According to an Ontario police chief, there is reason to fear for delivery truck drivers leaving Canada’s medicinal marijuana grow facilities.
Twelve companies have been licensed to sell marijuana in Canada, and around 40,000 Canadians are authorized to use and grow the drug for medicinal purposes. This was done in preparation for the regulation change scheduled for April 1st – which would make growing pot illegal at home, forcing patients to obtain prescriptions from government-approved growers.
With these shifts in policy, and the extra attention that has been drawn to the marijuana industry – concerns about safety are rising amongst police and emergency responders who have already received a dozen theft notifications.
According to Durham Regional Police Chief, Mike Ewles. “There are certainly certain specifications with regards to the buildings and the locations in which they can grow the medical marijuana, but I think the weakest link in the armor here is the actual distribution after it is produced.”
Marijuana is required to be shipped in unmarked, sealed containers – preventing the escape of odors (which could draw attention to the product). Although disguising the drug is helpful – it wouldn’t take much for a potential thief to surgery the area, and wait for a truck to pull out of the facility. Hijacking of currier trucks is a very real issue, and according to Ewles, “…that’s putting the driver at risk and our community at risk.”
Although there is a 150 gram limit per person on marijuana prescriptions, there are a large number of prescriptions on each truck. Ewles pointed out that, “…they are going to take out hundreds or thousands of packages at a time in a truck.

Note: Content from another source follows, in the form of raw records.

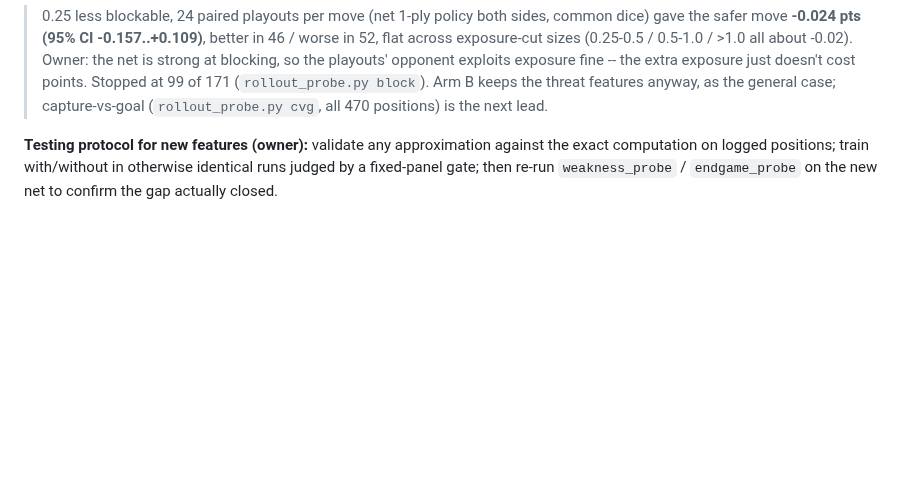
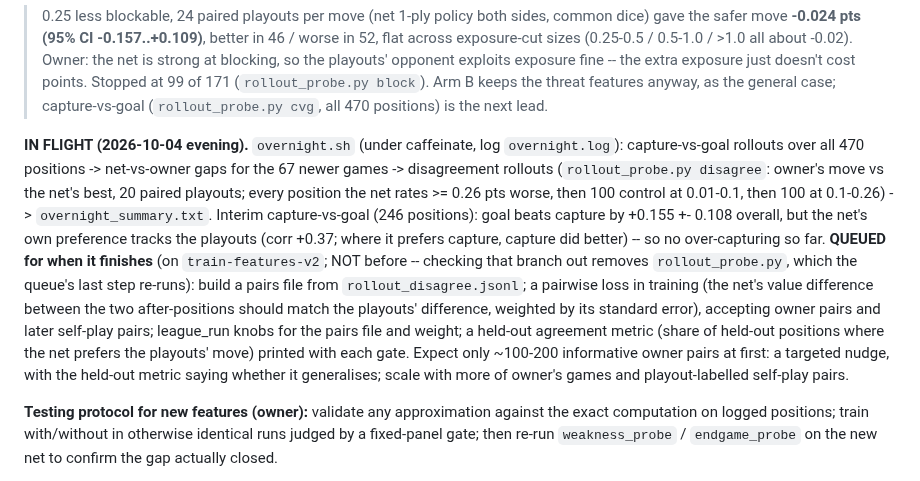
Before and after one commit to tomrecht/boardgame_koyeb, a Markdown page: CLAUDE.md, the part around the change. Drawn GitHub-style; blank space fills up the shorter version.

Commit message:
record the overnight queue and the queued pairwise-loss work
Co-Authored-By: Claude Opus 5.5 <noreply@anthropic.com>

```diff
--- a/CLAUDE.md
+++ b/CLAUDE.md
@@ -224,6 +224,27 @@ exploits exposure fine -- the extra exposure just doesn't cost points. Stopped a
 99 of 171 (`rollout_probe.py block`). Arm B keeps the threat features anyway, as
 the general case; capture-vs-goal (`rollout_probe.py cvg`, all 470 positions) is
 the next lead.
+
+**IN FLIGHT (2026-10-04 evening).** `overnight.sh` (under caffeinate, log
+`overnight.log`): capture-vs-goal rollouts over all 470 positions -> net-vs-owner
+gaps for the 67 newer games -> disagreement rollouts (`rollout_probe.py
+disagree`: owner's move vs the net's best, 20 paired playouts; every position
+the net rates >= 0.26 pts worse, then 100 control at 0.01-0.1, then 100 at
+0.1-0.26) -> `overnight_summary.txt`. Interim capture-vs-goal (246 positions):
+goal beats capture by +0.155 +- 0.108 overall, but the net's own preference
+tracks the playouts (corr +0.37; where it prefers capture, capture did better)
+-- so no over-capturing so far. **QUEUED for when it finishes** (on
+`train-features-v2`; NOT before -- checking that branch out removes
+`rollout_probe.py`, which the queue's last step re-runs): build a pairs file
+from `rollout_disagree.jsonl`; a pairwise loss in training (the net's value
+difference between the two after-positions should match the playouts'
+difference, weighted by its standard error), accepting owner pairs and later
+self-play pairs; league_run knobs for the pairs file and weight; a held-out
+agreement metric (share of held-out positions where the net prefers the
+playouts' move) printed with each gate. Expect only ~100-200 informative owner
+pairs at first: a targeted nudge, with the held-out metric saying whether it
+generalises; scale with more of owner's games and playout-labelled self-play
+pairs.
 
 **Testing protocol for new features (owner):** validate any approximation against
 the exact computation on logged positions; train with/without in otherwise
```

I mean a cargo theft, you know could certainly happen, a takeover could happen in our community because there is still a criminal market for this product and now we’re going to be providing it in individual weighed out packages.”